= ASSIGNMENT =
Go to the line in the entries below that holds "C[Grupos<br/>moderação e jogos]" and repeat exactly from there through the line that holds "RPG · Economia]", inclusive.

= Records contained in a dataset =
.....

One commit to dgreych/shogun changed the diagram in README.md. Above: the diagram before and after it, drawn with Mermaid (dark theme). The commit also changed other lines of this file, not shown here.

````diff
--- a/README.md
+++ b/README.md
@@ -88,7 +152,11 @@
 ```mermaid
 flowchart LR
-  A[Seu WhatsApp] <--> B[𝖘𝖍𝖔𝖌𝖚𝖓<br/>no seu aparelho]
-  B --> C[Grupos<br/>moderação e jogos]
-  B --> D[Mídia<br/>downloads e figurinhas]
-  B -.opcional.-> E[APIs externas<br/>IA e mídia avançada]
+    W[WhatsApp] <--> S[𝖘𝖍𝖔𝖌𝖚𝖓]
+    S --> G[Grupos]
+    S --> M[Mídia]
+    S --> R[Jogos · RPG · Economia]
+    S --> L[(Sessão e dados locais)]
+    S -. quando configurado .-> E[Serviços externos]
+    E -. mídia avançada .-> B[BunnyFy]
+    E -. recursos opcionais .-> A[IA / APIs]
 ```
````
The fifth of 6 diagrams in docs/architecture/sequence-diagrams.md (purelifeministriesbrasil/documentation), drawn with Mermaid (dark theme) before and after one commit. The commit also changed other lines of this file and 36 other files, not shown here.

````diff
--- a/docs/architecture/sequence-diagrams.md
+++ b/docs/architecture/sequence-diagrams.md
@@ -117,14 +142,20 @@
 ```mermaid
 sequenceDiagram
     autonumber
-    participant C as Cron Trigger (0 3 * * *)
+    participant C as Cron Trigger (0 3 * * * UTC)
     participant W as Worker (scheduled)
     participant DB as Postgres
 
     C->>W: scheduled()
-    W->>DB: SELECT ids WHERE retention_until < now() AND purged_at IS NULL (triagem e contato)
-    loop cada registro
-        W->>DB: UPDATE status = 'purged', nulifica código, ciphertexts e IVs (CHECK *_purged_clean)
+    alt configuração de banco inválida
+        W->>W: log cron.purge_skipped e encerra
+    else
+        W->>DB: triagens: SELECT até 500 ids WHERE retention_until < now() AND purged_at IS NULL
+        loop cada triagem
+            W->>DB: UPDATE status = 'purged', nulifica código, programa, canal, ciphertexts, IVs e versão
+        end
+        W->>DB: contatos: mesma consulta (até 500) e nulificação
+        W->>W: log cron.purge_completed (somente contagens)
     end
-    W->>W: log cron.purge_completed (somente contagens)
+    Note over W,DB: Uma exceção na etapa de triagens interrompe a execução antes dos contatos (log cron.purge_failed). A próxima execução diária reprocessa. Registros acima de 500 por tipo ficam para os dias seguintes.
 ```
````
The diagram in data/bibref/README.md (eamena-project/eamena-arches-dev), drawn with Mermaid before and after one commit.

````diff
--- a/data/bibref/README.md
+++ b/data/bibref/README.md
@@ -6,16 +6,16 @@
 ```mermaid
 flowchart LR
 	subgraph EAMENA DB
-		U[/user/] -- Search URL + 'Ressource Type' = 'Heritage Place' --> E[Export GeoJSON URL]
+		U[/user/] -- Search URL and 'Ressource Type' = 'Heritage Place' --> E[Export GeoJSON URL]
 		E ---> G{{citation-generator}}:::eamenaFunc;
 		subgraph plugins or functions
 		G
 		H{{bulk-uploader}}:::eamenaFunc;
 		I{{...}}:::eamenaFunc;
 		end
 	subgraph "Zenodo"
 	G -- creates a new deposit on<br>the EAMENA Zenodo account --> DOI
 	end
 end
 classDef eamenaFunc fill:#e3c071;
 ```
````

.....

= ANSWER SPACE =
-  B --> C[Grupos<br/>moderação e jogos]
-  B --> D[Mídia<br/>downloads e figurinhas]
-  B -.opcional.-> E[APIs externas<br/>IA e mídia avançada]
+    W[WhatsApp] <--> S[𝖘𝖍𝖔𝖌𝖚𝖓]
+    S --> G[Grupos]
+    S --> M[Mídia]
+    S --> R[Jogos · RPG · Economia]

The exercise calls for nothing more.